▶ Task item:
Go through the data below and return each line where the string "audits" occurs.

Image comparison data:
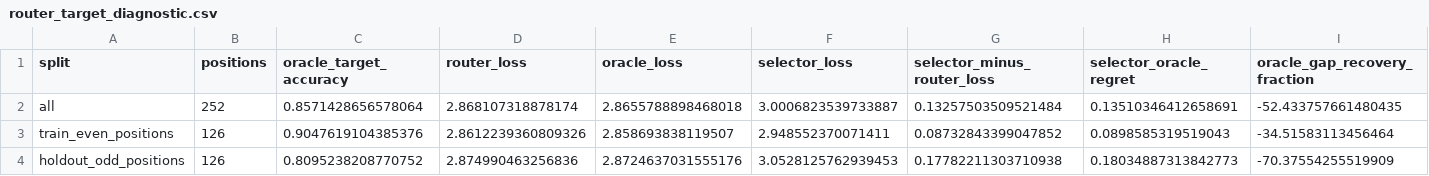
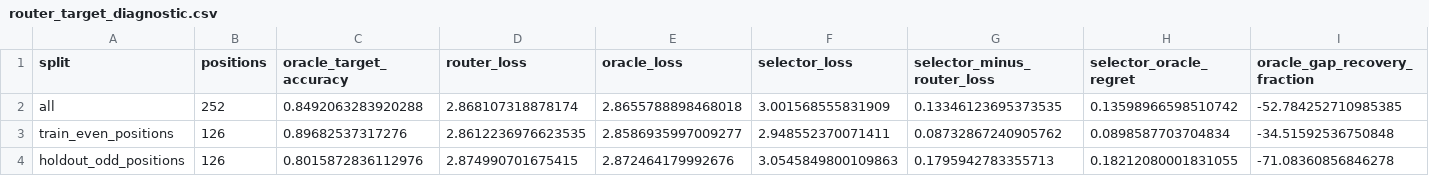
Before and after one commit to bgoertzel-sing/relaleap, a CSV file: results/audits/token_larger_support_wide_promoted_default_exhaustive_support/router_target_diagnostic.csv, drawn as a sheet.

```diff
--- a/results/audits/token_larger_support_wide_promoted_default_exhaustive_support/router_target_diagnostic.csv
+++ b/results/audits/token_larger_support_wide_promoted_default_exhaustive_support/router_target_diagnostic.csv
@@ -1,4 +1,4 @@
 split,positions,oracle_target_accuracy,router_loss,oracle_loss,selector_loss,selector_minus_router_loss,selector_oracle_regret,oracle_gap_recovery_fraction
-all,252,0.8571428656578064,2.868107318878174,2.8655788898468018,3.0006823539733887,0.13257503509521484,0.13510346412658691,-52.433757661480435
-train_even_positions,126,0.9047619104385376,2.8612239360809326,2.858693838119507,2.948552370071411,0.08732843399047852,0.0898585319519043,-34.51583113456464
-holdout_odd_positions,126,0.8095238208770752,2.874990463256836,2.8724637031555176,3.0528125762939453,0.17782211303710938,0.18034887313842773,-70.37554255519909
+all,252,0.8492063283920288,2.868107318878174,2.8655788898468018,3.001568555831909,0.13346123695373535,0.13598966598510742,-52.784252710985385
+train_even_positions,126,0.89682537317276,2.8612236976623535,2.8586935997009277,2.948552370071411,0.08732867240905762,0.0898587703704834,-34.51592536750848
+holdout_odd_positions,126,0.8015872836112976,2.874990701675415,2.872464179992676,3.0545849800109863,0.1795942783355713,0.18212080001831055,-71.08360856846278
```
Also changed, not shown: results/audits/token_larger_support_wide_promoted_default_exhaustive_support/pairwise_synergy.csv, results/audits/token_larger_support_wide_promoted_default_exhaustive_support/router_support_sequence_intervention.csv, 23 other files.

▶ Exercise solution:
Before and after one commit to bgoertzel-sing/relaleap, a CSV file: results/audits/token_larger_support_wide_promoted_default_exhaustive_support/router_target_diagnostic.csv, drawn as a sheet.
--- a/results/audits/token_larger_support_wide_promoted_default_exhaustive_support/router_target_diagnostic.csv
+++ b/results/audits/token_larger_support_wide_promoted_default_exhaustive_support/router_target_diagnostic.csv
Also changed, not shown: results/audits/token_larger_support_wide_promoted_default_exhaustive_support/pairwise_synergy.csv, results/audits/token_larger_support_wide_promoted_default_exhaustive_support/router_support_sequence_intervention.csv, 23 other files.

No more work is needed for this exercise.